*ASSIGNED TASK*:
Go over the records and copy every line with the string "data".

========

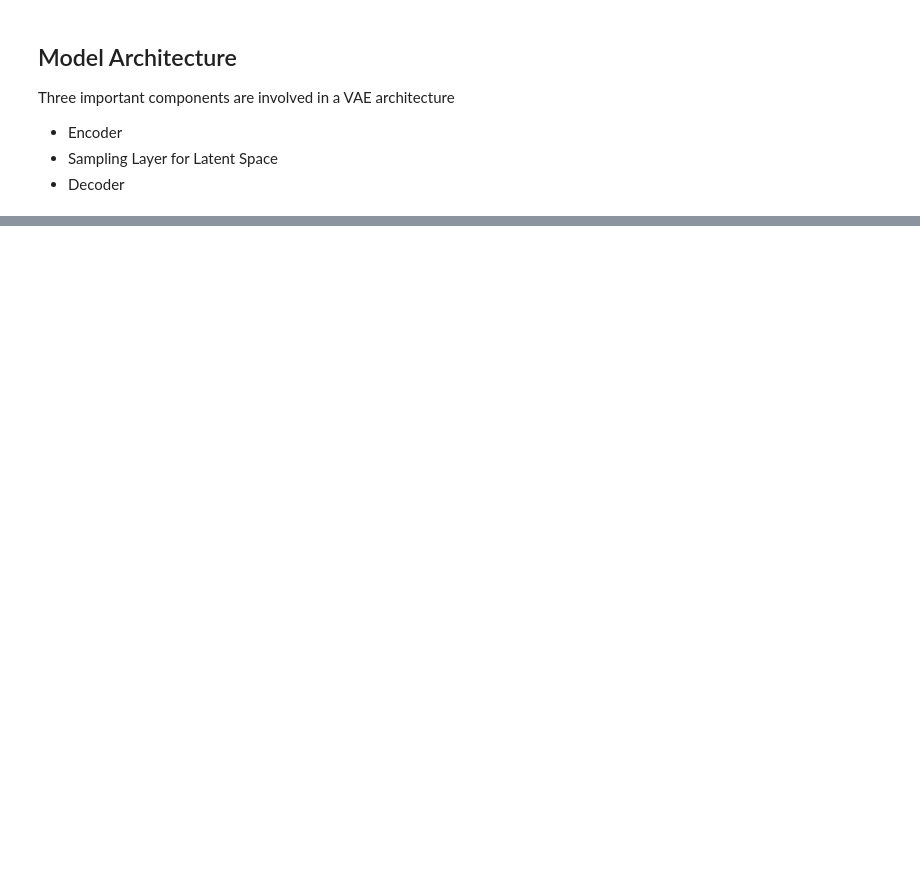
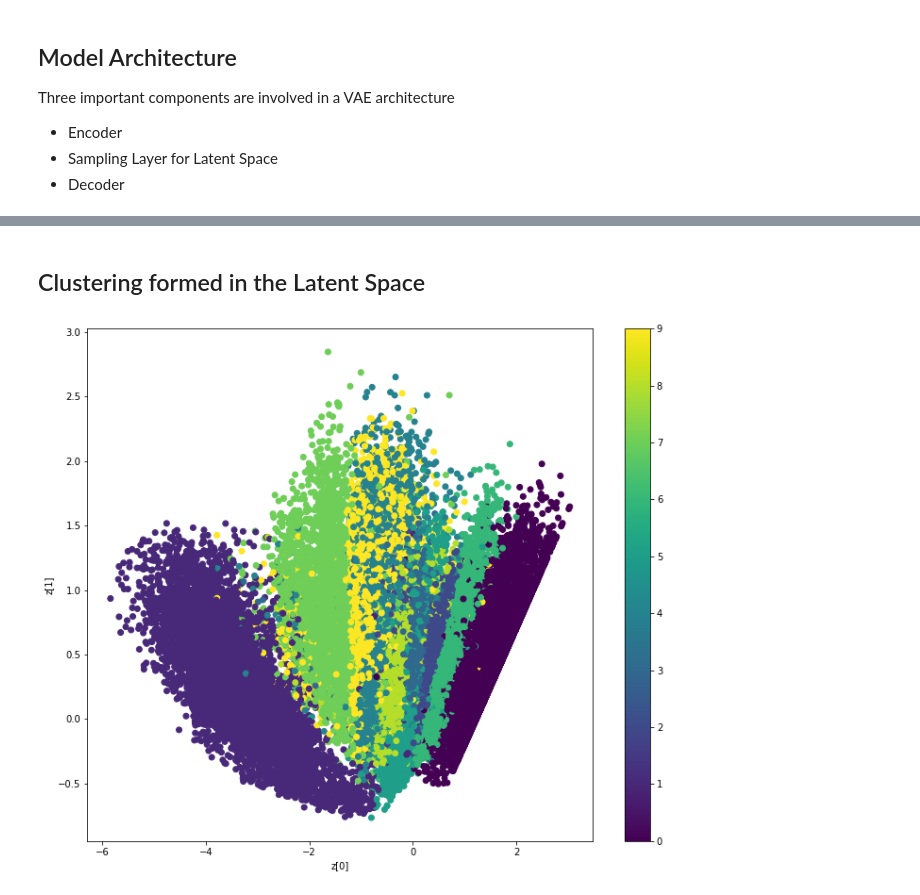
Before and after one commit to aneesh-kaitou1412/vae-mnist, a Jupyter notebook: Convolutional_VAE_MNIST.ipynb, the cells around one changed output, grey strips where cells are left out. Cells and saved outputs as stored; diff of their text form; code cells hidden in the pictures; blank space fills up the shorter version.

```diff
--- a/Convolutional_VAE_MNIST.ipynb
+++ b/Convolutional_VAE_MNIST.ipynb
@@ -48,0 +278,17 @@ class LatentSpaceSampler(layers.Layer):
+# %% [markdown]
+## Clustering formed in the Latent Space
+# %%
+def plot_label_clusters(encoder, data, labels):
+    # display a 2D plot of the digit classes in the latent space
+    z_mean, _, = encoder(data)
+    plt.figure(figsize=(12, 10))
+    plt.scatter(z_mean[:, 0], z_mean[:, 1], c=labels)
+    plt.colorbar()
+    plt.xlabel("z[0]")
+    plt.ylabel("z[1]")
+    plt.show()
+
+
+plot_label_clusters(encoder, x_train, y_train)
+# %% [output]
+[figure, added]
```
Also changed, not shown: parts of 12 cells of this notebook.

========

*SOLUTION FOR THIS EXERCISE*:
+def plot_label_clusters(encoder, data, labels):
+    z_mean, _, = encoder(data)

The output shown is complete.